“But it still makes no sense, the larger dwellings had so much extra space, they would have no need for extra storage. The smaller dwellings have to be for the poor. And it makes sense because there is one or more per larger structure. It makes sense that each of the well off groups would take under their wing a poorer one.”
“There is your problem. Once again you are projecting what you know about our society on these peoples. You are taking what you know about us an assuming that they did the same things.”
“But, nothing. They were known to be particularly savage. Did you know that that they used the skins of animals to cover themselves, or ever worse they eat animals.”
At that thought of this she felt violently ill and almost lost control. When she had regained control she said, “But we have no evidence of them eating their own kind. Do we?”
“Nothing solid, but it is never that far of a leap for these primitives.”
“But, they had made into space, they had a rocketry program, in the southern part of this continent, and they had released the power of the atom.”
“Yes, and then they used it to destroy one another. The records that we have been able to recover show that the people that discovered and harnessed the power of the atom were the first to use it against others on the planet.”
“I read that was well.”
“There is much more evidence to that they were horrible wasters of space, and those out buildings you found where just for storage.”
“But we have nothing hard on that. And what about the one that we found genetic Material from someone not belonging to the group that lived in the main dwelling.”
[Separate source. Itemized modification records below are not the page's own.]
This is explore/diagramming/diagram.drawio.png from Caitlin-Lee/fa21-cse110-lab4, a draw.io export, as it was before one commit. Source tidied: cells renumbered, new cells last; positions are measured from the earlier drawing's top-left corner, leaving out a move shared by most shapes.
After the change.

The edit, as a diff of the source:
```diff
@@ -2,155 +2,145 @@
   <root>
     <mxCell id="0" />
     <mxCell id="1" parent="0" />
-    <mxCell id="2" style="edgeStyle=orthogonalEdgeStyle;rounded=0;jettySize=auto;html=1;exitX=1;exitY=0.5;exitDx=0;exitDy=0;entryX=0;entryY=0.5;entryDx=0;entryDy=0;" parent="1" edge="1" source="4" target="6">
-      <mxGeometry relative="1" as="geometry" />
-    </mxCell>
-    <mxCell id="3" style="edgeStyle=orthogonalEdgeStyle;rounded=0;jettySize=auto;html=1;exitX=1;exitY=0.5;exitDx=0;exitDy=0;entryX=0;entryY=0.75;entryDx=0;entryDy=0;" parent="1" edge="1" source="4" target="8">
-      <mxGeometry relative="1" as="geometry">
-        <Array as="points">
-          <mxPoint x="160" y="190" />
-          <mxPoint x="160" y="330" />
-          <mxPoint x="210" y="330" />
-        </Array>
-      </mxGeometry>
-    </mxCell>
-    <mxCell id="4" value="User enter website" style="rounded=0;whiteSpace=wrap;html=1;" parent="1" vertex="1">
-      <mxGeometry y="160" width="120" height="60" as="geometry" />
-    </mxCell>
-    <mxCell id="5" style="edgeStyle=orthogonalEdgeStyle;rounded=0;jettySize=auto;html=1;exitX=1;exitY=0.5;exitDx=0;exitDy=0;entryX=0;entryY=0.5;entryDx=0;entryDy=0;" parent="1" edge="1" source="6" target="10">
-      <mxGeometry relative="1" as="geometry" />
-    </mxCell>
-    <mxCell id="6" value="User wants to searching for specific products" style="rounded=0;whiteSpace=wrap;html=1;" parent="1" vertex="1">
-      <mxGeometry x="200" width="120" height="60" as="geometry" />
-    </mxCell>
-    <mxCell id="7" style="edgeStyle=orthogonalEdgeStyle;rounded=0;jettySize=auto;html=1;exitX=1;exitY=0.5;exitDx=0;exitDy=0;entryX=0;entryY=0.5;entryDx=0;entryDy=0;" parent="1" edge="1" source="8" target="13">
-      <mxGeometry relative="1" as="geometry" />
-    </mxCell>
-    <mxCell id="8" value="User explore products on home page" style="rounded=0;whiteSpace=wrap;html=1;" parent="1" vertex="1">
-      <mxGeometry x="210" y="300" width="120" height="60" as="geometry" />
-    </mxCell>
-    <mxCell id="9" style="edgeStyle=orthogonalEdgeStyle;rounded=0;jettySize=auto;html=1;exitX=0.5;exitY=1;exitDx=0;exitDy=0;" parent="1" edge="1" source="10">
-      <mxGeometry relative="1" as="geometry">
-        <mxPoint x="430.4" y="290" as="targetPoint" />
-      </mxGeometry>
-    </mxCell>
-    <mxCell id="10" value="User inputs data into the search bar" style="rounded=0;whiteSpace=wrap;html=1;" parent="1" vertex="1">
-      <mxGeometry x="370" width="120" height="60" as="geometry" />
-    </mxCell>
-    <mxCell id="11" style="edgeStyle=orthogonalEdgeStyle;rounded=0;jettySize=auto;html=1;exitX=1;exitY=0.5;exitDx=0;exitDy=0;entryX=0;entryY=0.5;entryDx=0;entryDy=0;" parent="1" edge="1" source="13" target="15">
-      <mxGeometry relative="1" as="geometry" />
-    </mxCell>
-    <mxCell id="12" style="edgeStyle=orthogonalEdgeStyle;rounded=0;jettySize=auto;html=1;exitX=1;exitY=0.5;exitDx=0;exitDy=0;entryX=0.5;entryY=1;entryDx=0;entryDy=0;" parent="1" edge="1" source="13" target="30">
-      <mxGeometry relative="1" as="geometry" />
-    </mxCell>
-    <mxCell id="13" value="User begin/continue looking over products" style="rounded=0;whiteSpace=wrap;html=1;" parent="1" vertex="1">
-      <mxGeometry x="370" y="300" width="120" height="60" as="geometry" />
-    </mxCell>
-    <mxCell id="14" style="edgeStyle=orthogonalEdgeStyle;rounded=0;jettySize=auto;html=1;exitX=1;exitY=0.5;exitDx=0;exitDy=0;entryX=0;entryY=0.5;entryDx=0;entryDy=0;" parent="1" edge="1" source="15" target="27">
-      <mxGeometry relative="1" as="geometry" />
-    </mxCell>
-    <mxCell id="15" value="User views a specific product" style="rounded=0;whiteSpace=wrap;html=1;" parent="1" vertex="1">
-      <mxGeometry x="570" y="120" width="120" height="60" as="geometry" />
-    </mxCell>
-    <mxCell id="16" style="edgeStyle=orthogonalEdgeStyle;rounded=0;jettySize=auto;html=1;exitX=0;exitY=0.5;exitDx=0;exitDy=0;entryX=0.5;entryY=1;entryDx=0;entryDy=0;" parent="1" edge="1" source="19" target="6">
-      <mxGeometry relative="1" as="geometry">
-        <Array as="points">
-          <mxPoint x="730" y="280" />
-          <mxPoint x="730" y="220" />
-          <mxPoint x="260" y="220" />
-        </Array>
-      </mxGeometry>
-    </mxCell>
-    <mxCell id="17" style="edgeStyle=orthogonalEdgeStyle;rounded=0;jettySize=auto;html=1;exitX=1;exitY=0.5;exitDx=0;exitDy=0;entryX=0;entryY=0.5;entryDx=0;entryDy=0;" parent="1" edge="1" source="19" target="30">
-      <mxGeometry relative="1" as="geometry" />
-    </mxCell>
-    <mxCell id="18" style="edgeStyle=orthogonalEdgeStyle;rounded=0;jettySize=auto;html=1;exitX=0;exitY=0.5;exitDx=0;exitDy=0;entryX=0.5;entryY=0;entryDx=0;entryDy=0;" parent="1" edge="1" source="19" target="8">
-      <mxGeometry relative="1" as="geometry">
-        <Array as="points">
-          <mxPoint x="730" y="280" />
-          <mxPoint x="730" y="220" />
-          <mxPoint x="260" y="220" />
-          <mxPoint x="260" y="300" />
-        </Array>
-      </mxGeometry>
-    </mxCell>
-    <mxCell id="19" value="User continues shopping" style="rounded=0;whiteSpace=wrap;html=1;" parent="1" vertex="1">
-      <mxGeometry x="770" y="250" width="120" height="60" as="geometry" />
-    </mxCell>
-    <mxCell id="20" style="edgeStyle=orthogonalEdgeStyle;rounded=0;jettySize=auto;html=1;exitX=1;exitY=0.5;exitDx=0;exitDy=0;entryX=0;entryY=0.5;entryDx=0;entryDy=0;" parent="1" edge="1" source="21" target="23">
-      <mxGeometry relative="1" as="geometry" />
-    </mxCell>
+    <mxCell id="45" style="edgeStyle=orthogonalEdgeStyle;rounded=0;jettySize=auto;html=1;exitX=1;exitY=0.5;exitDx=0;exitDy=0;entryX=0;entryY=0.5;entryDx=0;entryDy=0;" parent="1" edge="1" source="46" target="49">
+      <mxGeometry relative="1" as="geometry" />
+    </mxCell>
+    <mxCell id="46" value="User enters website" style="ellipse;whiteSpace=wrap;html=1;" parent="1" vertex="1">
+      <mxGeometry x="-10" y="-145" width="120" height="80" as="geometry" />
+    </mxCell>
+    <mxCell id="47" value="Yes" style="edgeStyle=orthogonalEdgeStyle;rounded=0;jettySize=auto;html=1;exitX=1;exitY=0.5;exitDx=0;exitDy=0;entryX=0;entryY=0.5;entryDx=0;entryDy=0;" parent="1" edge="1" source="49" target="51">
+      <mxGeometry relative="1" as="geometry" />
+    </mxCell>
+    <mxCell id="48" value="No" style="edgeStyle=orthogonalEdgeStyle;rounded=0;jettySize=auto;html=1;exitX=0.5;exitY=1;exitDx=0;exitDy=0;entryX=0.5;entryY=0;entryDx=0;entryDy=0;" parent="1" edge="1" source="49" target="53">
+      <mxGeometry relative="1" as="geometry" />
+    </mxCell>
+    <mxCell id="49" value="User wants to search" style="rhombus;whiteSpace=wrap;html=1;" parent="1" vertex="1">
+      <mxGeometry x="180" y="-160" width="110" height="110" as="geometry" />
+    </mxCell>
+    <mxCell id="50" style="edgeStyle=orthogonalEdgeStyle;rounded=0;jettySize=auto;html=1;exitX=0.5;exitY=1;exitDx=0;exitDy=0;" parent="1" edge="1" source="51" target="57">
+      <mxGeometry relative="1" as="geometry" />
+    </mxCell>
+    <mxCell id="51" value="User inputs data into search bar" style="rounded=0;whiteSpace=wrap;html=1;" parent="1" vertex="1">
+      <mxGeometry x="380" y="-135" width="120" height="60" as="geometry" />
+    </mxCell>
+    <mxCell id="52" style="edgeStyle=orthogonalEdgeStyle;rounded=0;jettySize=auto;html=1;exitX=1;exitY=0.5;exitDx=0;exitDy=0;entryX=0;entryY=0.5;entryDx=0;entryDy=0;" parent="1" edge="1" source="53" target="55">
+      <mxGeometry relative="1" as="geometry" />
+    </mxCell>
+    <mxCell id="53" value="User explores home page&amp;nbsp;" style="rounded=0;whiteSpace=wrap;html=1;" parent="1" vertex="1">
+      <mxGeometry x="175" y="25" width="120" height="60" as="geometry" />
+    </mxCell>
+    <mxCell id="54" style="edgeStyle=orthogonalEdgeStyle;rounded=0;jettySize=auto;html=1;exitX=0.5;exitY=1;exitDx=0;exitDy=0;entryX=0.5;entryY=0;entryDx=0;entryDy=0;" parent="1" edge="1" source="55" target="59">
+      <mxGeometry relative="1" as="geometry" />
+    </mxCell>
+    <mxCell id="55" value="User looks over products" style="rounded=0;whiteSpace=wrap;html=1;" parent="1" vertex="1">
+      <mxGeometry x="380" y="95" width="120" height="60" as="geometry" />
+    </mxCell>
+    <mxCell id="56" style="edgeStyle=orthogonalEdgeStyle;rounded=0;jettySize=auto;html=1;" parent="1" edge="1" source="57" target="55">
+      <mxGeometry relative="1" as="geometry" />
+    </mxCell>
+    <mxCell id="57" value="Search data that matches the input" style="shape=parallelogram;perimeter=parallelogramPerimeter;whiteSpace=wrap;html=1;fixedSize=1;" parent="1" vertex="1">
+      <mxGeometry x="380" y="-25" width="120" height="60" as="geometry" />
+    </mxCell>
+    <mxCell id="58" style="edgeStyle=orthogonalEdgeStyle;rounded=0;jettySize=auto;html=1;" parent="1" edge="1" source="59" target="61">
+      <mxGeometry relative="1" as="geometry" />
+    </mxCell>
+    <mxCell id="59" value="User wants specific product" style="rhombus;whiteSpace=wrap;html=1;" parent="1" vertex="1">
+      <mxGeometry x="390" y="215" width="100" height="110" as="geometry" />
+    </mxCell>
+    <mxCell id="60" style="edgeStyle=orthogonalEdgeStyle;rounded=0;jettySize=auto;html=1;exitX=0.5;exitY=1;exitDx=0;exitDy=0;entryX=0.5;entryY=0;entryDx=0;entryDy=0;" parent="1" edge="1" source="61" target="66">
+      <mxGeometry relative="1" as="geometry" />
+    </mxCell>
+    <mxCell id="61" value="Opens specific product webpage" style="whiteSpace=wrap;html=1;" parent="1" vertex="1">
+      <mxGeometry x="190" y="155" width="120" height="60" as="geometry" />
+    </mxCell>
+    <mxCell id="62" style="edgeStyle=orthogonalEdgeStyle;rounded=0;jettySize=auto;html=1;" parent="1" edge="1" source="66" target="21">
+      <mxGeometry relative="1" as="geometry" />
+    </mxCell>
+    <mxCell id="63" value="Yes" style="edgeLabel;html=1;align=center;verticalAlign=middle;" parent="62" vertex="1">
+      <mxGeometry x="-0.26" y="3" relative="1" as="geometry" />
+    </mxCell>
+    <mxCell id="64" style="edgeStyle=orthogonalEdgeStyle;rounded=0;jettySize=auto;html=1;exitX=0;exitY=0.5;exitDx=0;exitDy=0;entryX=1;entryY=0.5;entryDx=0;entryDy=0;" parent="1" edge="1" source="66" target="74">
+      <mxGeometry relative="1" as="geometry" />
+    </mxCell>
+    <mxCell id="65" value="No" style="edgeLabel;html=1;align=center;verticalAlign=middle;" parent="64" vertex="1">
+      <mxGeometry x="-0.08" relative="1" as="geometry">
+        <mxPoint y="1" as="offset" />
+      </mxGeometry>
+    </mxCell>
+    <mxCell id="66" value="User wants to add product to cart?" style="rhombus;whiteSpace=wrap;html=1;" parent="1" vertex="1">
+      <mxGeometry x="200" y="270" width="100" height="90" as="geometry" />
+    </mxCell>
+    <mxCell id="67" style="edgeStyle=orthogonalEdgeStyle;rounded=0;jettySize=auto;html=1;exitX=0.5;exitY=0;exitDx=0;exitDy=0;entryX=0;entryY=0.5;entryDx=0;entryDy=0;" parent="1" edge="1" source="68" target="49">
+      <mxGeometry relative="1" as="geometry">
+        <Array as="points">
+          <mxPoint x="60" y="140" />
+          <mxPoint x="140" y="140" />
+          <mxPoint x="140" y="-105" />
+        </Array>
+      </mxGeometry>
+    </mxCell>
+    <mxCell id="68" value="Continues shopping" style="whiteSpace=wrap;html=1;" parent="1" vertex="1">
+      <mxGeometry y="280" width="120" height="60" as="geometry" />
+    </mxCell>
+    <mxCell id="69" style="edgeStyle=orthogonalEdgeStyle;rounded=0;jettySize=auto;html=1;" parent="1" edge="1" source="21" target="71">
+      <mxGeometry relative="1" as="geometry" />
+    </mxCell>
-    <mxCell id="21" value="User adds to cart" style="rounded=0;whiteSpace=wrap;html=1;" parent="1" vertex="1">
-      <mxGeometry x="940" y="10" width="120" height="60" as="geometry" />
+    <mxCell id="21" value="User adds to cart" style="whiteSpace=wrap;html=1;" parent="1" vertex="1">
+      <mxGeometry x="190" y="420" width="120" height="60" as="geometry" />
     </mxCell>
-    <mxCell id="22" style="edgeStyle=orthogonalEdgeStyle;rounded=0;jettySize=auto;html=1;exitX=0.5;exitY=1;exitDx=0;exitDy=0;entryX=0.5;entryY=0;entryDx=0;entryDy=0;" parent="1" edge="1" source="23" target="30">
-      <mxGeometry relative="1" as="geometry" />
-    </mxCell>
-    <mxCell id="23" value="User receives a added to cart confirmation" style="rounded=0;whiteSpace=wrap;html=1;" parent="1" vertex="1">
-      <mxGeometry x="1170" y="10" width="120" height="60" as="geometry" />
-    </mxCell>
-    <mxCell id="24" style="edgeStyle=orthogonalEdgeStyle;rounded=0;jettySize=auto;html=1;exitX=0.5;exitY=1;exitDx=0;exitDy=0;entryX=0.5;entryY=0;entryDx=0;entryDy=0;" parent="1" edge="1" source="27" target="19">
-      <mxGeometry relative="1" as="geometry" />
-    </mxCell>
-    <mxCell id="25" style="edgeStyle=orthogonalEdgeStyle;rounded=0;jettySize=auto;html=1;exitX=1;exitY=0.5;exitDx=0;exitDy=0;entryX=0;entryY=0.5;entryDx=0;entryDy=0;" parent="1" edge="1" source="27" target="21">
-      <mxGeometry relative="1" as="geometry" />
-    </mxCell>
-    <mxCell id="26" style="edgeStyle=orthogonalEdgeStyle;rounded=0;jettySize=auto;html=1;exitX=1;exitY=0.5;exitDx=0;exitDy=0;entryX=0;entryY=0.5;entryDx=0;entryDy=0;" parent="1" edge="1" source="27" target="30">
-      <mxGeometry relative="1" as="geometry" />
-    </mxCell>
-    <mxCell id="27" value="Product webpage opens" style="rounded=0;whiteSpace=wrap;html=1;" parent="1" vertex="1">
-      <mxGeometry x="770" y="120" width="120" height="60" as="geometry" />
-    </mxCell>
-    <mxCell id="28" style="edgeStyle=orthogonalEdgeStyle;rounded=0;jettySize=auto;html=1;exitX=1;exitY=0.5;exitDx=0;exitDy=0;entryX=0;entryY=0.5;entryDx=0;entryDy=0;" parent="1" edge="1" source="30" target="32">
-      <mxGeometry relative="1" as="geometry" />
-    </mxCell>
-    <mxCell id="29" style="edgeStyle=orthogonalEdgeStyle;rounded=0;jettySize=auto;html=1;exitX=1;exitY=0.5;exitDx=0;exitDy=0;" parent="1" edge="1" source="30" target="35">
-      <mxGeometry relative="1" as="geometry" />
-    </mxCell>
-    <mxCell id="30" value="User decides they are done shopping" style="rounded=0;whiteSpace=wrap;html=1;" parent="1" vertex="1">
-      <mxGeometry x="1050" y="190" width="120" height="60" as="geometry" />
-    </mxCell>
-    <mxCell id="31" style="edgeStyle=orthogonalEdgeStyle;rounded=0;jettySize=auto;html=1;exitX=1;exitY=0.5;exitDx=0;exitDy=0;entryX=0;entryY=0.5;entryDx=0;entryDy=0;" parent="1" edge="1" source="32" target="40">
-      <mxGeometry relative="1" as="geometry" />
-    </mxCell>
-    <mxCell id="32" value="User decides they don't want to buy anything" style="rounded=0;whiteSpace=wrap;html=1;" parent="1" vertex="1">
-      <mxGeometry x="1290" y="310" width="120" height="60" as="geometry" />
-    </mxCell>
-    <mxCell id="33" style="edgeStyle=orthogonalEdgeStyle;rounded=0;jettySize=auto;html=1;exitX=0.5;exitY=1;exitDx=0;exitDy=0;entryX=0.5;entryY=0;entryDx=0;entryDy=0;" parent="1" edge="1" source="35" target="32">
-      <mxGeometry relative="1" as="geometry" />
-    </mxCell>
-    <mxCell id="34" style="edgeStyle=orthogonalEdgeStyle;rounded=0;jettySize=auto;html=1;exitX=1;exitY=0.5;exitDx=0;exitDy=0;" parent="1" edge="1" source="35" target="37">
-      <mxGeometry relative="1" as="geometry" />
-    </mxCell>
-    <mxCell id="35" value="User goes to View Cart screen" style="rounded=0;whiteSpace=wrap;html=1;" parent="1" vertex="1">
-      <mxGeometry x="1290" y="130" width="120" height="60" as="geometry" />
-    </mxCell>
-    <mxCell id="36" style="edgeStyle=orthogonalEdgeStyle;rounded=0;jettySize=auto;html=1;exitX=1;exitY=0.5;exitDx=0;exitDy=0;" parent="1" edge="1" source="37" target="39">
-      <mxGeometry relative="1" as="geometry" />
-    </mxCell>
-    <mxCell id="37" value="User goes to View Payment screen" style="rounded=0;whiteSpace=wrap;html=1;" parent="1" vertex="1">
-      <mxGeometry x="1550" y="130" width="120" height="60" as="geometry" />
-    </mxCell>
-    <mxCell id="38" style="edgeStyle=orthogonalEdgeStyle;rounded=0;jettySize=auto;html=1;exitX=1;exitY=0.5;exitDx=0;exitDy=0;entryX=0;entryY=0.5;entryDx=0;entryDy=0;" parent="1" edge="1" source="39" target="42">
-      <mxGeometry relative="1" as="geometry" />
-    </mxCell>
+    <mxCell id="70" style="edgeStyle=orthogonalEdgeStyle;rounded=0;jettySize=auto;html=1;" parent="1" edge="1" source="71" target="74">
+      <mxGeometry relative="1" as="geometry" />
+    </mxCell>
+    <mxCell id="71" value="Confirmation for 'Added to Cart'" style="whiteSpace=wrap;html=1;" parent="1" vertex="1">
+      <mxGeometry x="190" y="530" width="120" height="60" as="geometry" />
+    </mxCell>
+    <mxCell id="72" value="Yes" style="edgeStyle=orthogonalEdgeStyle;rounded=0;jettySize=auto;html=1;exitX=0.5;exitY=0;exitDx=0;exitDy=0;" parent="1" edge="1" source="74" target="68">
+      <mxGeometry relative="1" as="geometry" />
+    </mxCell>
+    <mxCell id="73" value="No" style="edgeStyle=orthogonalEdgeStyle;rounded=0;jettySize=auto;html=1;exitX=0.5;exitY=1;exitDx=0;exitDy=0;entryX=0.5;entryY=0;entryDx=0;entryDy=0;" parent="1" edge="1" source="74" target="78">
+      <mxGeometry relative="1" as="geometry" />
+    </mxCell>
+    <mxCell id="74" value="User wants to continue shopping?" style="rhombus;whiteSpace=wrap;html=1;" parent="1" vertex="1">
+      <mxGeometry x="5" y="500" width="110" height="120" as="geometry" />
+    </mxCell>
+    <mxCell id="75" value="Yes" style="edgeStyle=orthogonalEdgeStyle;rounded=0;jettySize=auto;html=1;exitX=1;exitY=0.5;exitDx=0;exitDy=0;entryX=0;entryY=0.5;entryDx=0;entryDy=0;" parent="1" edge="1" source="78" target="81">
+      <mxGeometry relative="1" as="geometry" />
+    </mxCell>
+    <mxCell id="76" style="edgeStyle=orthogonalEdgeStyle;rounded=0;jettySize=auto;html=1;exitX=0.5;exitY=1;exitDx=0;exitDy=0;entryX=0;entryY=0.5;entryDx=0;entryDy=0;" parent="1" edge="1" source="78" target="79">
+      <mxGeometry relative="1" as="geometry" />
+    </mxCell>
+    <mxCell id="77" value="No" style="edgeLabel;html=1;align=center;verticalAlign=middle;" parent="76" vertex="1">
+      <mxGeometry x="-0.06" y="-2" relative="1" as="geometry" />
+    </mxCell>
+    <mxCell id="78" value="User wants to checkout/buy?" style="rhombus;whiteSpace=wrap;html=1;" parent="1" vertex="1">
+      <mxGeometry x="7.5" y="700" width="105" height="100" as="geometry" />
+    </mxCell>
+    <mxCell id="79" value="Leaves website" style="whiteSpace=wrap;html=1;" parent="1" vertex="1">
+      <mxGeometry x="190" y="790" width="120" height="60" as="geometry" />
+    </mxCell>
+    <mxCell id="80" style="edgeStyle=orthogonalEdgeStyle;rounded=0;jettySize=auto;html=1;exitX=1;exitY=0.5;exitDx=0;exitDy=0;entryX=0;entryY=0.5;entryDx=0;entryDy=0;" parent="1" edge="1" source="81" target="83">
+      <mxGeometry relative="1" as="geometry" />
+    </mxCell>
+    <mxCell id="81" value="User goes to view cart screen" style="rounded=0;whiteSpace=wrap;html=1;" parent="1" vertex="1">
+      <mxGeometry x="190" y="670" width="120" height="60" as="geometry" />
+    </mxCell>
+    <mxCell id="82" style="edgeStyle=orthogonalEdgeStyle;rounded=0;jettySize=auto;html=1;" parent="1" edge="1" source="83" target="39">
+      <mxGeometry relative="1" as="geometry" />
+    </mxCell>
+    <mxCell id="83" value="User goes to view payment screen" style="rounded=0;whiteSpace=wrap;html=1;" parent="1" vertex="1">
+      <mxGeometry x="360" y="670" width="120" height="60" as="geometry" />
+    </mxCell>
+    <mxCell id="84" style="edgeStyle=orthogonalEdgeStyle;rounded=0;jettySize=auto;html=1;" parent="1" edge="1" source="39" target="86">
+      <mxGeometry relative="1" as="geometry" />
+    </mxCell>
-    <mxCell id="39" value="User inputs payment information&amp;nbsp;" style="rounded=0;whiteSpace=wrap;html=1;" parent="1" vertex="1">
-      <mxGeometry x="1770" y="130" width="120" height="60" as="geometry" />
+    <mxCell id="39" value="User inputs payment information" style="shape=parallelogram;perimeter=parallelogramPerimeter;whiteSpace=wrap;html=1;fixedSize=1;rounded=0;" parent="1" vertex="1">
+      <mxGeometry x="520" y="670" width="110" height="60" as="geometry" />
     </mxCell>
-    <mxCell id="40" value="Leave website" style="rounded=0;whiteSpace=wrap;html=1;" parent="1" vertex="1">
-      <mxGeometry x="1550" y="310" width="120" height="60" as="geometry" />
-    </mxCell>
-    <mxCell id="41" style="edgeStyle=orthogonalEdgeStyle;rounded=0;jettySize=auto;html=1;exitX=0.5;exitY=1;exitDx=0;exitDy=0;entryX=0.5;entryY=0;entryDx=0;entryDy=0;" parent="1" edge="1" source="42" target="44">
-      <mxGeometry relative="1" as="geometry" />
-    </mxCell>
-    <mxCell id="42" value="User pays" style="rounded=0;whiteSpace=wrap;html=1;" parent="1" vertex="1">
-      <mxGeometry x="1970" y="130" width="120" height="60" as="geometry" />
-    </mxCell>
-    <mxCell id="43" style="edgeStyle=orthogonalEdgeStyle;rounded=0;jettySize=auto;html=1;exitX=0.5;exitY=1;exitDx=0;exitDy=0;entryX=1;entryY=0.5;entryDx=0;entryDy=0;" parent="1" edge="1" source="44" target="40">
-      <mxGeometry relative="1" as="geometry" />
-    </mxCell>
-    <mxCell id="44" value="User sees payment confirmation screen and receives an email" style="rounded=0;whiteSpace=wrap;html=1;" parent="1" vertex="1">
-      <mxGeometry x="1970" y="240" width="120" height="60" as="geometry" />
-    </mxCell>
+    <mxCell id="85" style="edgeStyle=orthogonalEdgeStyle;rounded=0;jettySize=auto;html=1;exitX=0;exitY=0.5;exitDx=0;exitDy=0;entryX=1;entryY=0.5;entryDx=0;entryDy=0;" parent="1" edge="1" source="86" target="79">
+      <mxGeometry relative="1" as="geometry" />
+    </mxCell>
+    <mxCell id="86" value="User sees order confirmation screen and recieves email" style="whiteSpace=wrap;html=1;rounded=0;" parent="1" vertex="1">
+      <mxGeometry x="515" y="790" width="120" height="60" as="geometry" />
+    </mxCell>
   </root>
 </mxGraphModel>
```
“First of all, in that area it is not clear which smaller building is associated with which larger building, and just because we found remains there does not mean that they lived there. They could have been hiding or they could have died their unexpectedly. One of the side effects of a diet that consists of animal, um, is sudden heart failure. I think that you are reading too much into this, this is your first planet side expedition.”
“I would like to continue to collect evidence on my theory.”
“Very well, but I highly doubt you will be able to support it, no matter what you find.”
“Thank you, but I think you are wrong.”